Wednesday, September 10, 2014
Roland amps: Cube Street, left; AC 33, right.
Having joined the dark side as a gearhead, I have recently upgraded my uke amp. What I had before was Roland's Street Cube, a small modeling amp designed for electric instruments. Has EFX for things like echo, flange, and other distortions. The new amp, the AC 33, is designed for acoustic instruments, and doesn't have that stuff.
Since the uke is acoustic with a pick-up, the dedicated-acoustic amp is a better choice. I don't need the other stuff.
If you look at them side by side, you might think the Street Cube is louder and more robust, and it is built sturdier, with a grill and heavy plastic bumpers, since it was designed for street busking and being knocked around. The speakers look to be the same size, and both units can run from 110 v via DC converters, or from AA batteries. Both will run a vocal and an instrument mike at same time.
The Cube runs 2.5 watts per speaker, for a total of 5 watts. The AC 33 has 15 watts per, for a total of 30 watts. (This is plugged into external power; the batteries deliver a bit less on the 33, around 20 watts.)
Still not gonna peel the paint off the walls, but the new one has four-to-six times more wattage than the old one, depending, and is smaller and lighter weight.
What's not to like?
So, the ukulele songs upon which I am working this month:
Here Comes the Sun
Dock of the Bay
Stand By Me
In My Life
Let It Be
Down by the Water
Sultans of Swing
The goal here is to be able to play these from memory, chords and vocals, and to try and learn some kind of lead picking for instrumental breaks. (Except for "Here Comes the Sun," which is an instrumental sans vocals.
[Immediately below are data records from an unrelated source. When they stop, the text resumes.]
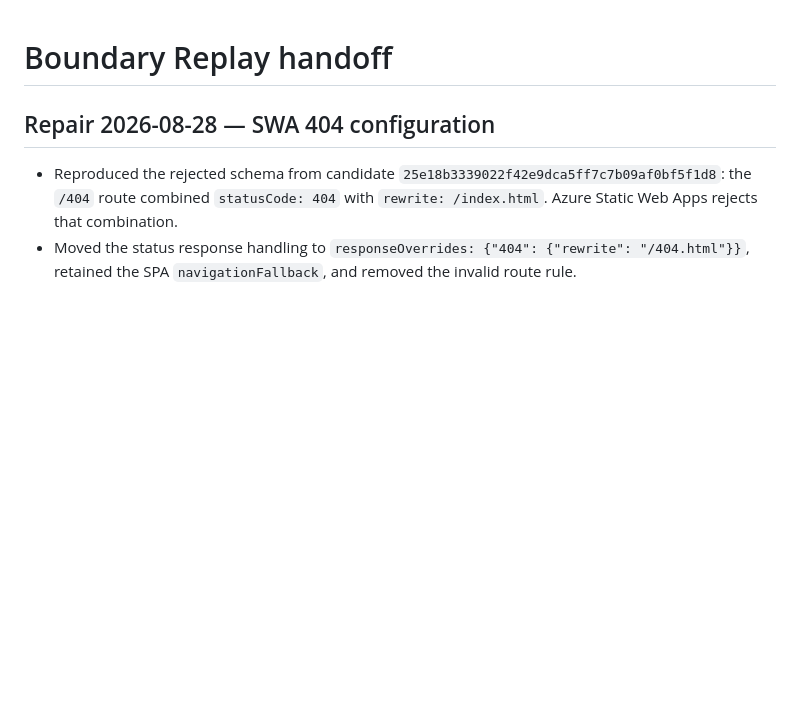
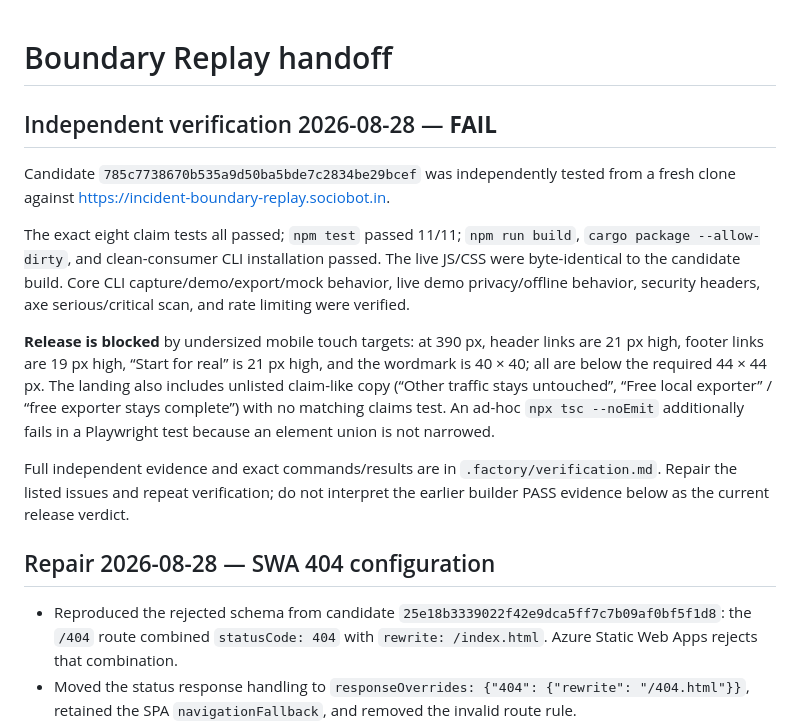
Before and after one commit to B-Divyesh/sf-incident-boundary-replay, a Markdown page: .factory/handoff.md, the part around the change. Drawn GitHub-style; blank space fills up the shorter version.

Commit message:
docs: record independent verification failure

```diff
--- a/.factory/handoff.md
+++ b/.factory/handoff.md
@@ -1,4 +1,14 @@
 # Boundary Replay handoff
+
+## Independent verification 2026-08-28 — **FAIL**
+
+Candidate `785c7738670b535a9d50ba5bde7c2834be29bcef` was independently tested from a fresh clone against https://incident-boundary-replay.sociobot.in.
+
+The exact eight claim tests all passed; `npm test` passed 11/11; `npm run build`, `cargo package --allow-dirty`, and clean-consumer CLI installation passed. The live JS/CSS were byte-identical to the candidate build. Core CLI capture/demo/export/mock behavior, live demo privacy/offline behavior, security headers, axe serious/critical scan, and rate limiting were verified.
+
+**Release is blocked** by undersized mobile touch targets: at 390 px, header links are 21 px high, footer links are 19 px high, “Start for real” is 21 px high, and the wordmark is 40 × 40; all are below the required 44 × 44 px. The landing also includes unlisted claim-like copy (“Other traffic stays untouched”, “Free local exporter” / “free exporter stays complete”) with no matching claims test. An ad-hoc `npx tsc --noEmit` additionally fails in a Playwright test because an element union is not narrowed.
+
+Full independent evidence and exact commands/results are in `.factory/verification.md`. Repair the listed issues and repeat verification; do not interpret the earlier builder PASS evidence below as the current release verdict.
 
 ## Repair 2026-08-28 — SWA 404 configuration
 
```
Also changed, not shown: .factory/verification.md (added, +60 -0 lines).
And the solo on "Sultans" is going reeeally s-l-o-w.)
If it is like the previous two camps, it will fill up fairly fast, so if you are thinking about it, put a reminder on your calendar for early October.
I won't be going this round, but I did enjoy it last time, the experience about which I wrote at some length in my short book on the ukulele.
For those interested:
Saturday, September 06, 2014
Kay - concept art by Ubin Li
Johnson's version: "Read over your compositions, and wherever you meet with a passage which you think is particularly fine, strike it out."
Faulkner supposedly said, "You must kill all your darlings."
What this means is, don't fall in love with your prose to the detriment of your story. While you toss out what you think are clever lines hither and yon, you are apt to be so pleased with yourself that you lose the more important thing: The tale itself.
Not to say you can't make it sparkle as best you can, only that reaching for a particularly smart simile might do your piece more harm than good because it will stick out, go clunk, or howl at the moon in such a way as to take your reader out of the story.
That is one of the cardinal no-no's, taking your reader out of the story. Never give them a chance to stop and look at how you have constructed your vehicle when they are supposed to be enjoying the ride ...
So I'm going through the galleys for Tejano, and I came across one of these darlings I missed. It's a good line, if I do say so myself, and at this stage, I won't take it out. One is allowed to correct typos or obvious errors, but not to edit in galleys. This isn't really necessary in the same way it used to be. Goes back to the days when type was set and it was a bitch to change unless absolutely necessary.
I'll set it up: Two of my characters, Jo and Kay, are meeting with an officer on the opposite side of an upcoming conflict. Jo's viewpoint. The officer isn't happy with the way the conversation is going and he gets pushy, to the point of an aggressive step in her direction. Jo isn't worried, she can deck him and will if need be. And the line:
"Kay came up like hot smoke on a cold winter’s day."
At which point the guy, realizing he's way overmatched, backs off.
How do I know I should have taken it out? It made me smile and nod when I came across it. Nice line, Steve ...
Might make somebody else stop and think that, and much as I like being admired as a prose smith, being admired as a storyteller is better.